The concept of education is complex and multifaceted. How a person understands, considers and interacts with education depends on one’s positionality, and in Canada, that positionality contends with a long history of colonialism and capitalism. In his presentation, How can we incorporate Indigenous Worldviews in the creation of online culturally safe learning environments?, Earl Einarson argues for a move away from the concept of Indigenous Ways of Knowing toward Indigenous Worldviews, and advocates for one’s awareness of their positionality. It was through the process of his applied research project, that Einarson concluded that the concept of Indigenous Ways of Knowing was too broad a term. Specifically, that it narrows the scope of Indigeneity; that Indigenous communities see pan-Indigenous labels as a one-size-fits-all approach (Einarson, 2021). As Einarson shared these aspects of his research, I knew that I would hold onto his advice, to continue my own self-reflection and to be aware of my own positionality.
Over the course of the week, many meaningful connections were made. From Earl Einarson’s critique of the concept Indigenous Ways of Knowing, to Amanda Coolidge’s bridging the access gap through Open Source Education, presenters challenged the audience to consider education through different lenses. It is examples like these that have helped me to establish a foundation, a starting point, from which to begin to build my own path and I am grateful for the opportunity.
Coolidge, A. (2021, April 12-16). Open education: what it is; what it does and its amazing impact! [Symposium Presentation]. Master of Arts in Learning and Technology Virtual Symposium, Royal Roads University, Victoria, BC, Canada. https://docs.google.com/document/d/1mQS_o-C_jO2taghriJfXKDsgfa1fUL0mTDMo2JTGSJc/edit#
Crichton, S., & Kinsel, E. (2021, April 12-16). Design conversations with bc educator: Lessons learned during covid-19 and more – canelearn [Symposium Presentation]. Master of Arts in Learning and Technology Virtual Symposium, Royal Roads University, Victoria, BC, Canada. https://docs.google.com/document/d/1mQS_o-C_jO2taghriJfXKDsgfa1fUL0mTDMo2JTGSJc/edit#
Crichton, S., & Kinsel, E. (2021, March 23). Design principles for online learning: british columbia study. https://secureservercdn.net/184.108.40.206/sgf.292.myftpupload.com/wp-content/uploads/2021/03/CANeLearn-BC-Study-Design-Principles-for-Online-Learning-March-23-2021.pdf
Einarson, E. (2021). How can we incorporate Indigenous Worldviews in the creation of online culturally safe learning environments? [Unpublished applied research project]. Royal Roads University.

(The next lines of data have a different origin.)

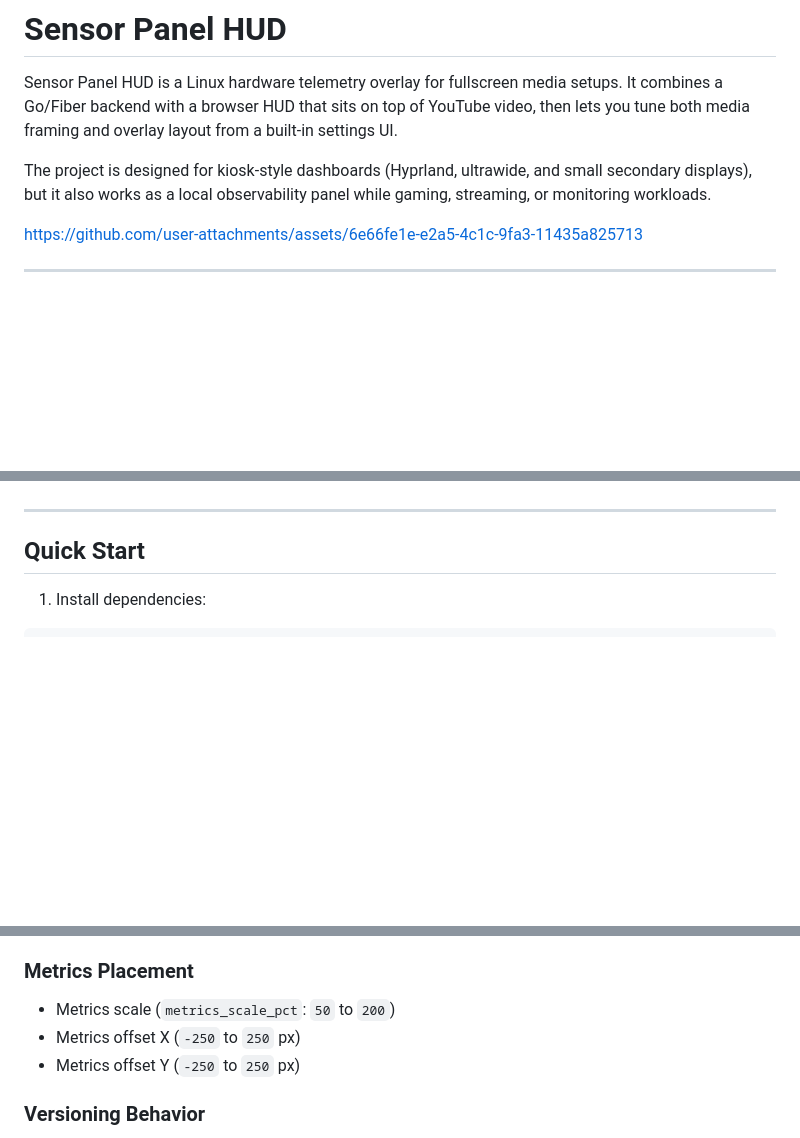
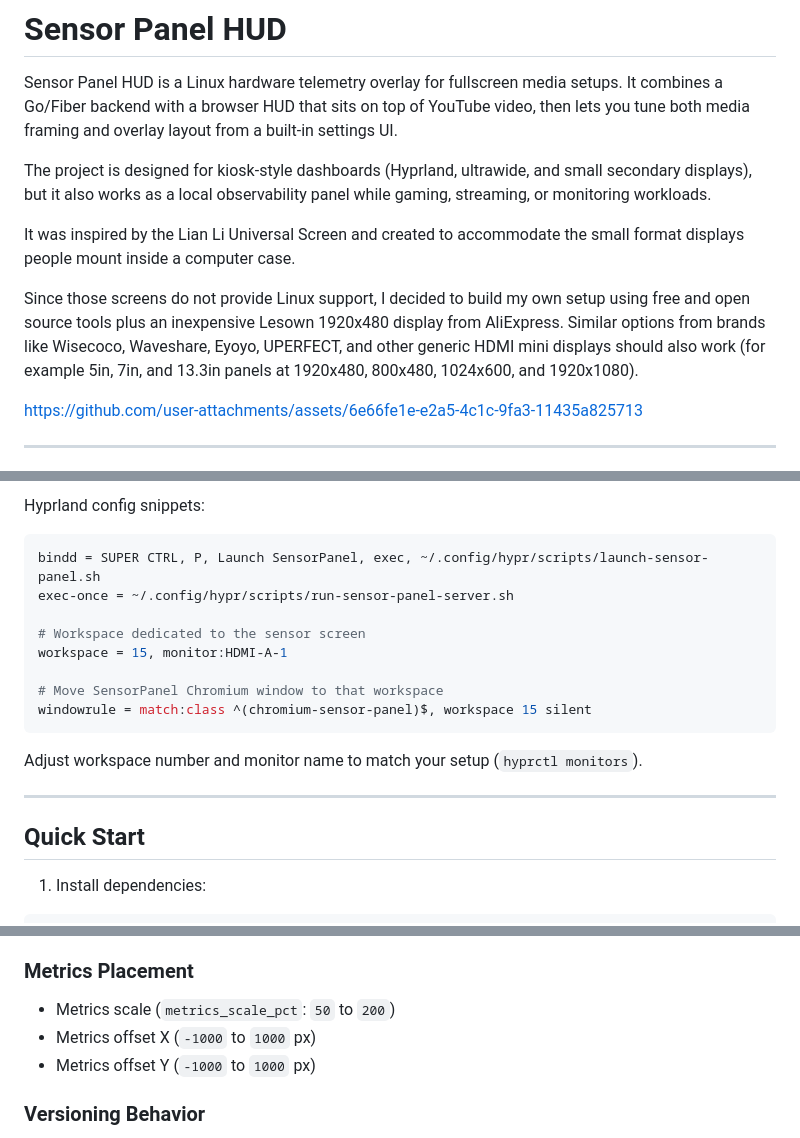
Before and after one commit to edgarsilva/arch-sensorpanel, a Markdown page: README.md, 3 parts joined by grey strips. GitHub-like rendering; blank space fills up the shorter version.

````diff
--- a/README.md
+++ b/README.md
@@ -7,6 +7,15 @@ then lets you tune both media framing and overlay layout from a built-in setting
 The project is designed for kiosk-style dashboards (Hyprland, ultrawide, and small
 secondary displays), but it also works as a local observability panel while gaming,
 streaming, or monitoring workloads.
+
+It was inspired by the Lian Li Universal Screen and created to accommodate the small
+format displays people mount inside a computer case.
+
+Since those screens do not provide Linux support, I decided to build my own setup
+using free and open source tools plus an inexpensive Lesown 1920x480 display from
+AliExpress. Similar options from brands like Wisecoco, Waveshare, Eyoyo, UPERFECT,
+and other generic HDMI mini displays should also work (for example 5in, 7in, and
+13.3in panels at 1920x480, 800x480, 1024x600, and 1920x1080).
 
 https://github.com/user-attachments/assets/6e66fe1e-e2a5-4c1c-9fa3-11435a825713
 
@@ -41,3 +130,17 @@ Requirements:
+Hyprland config snippets:
+
+```ini
+bindd = SUPER CTRL, P, Launch SensorPanel, exec, ~/.config/hypr/scripts/launch-sensor-panel.sh
+exec-once = ~/.config/hypr/scripts/run-sensor-panel-server.sh
+
+# Workspace dedicated to the sensor screen
+workspace = 15, monitor:HDMI-A-1
+
+# Move SensorPanel Chromium window to that workspace
+windowrule = match:class ^(chromium-sensor-panel)$, workspace 15 silent
+```
+
+Adjust workspace number and monitor name to match your setup (`hyprctl monitors`).
 
 ---
 
@@ -116,8 +219,8 @@ All of these are editable in the settings page and persisted as versioned record
 ### Metrics Placement
 
 - Metrics scale (`metrics_scale_pct`: `50` to `200`)
-- Metrics offset X (`-250` to `250` px)
-- Metrics offset Y (`-250` to `250` px)
+- Metrics offset X (`-1000` to `1000` px)
+- Metrics offset Y (`-1000` to `1000` px)
 
 ### Versioning Behavior
 
````
Also changed, not shown: other parts of README.md (+80 -0 lines), CHANGELOG.md (added, +20 -0 lines).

Prescott, S. (2021, January 19). From: Bridging digital equity and culturally responsive education in prek–12: Leveraging pandemic pedagogy to rethink the status quo. https://www.newamerica.org/education-policy/reports/bridging-digital-equity-and-culturally-responsive-education-in-prek12/framing-the-problem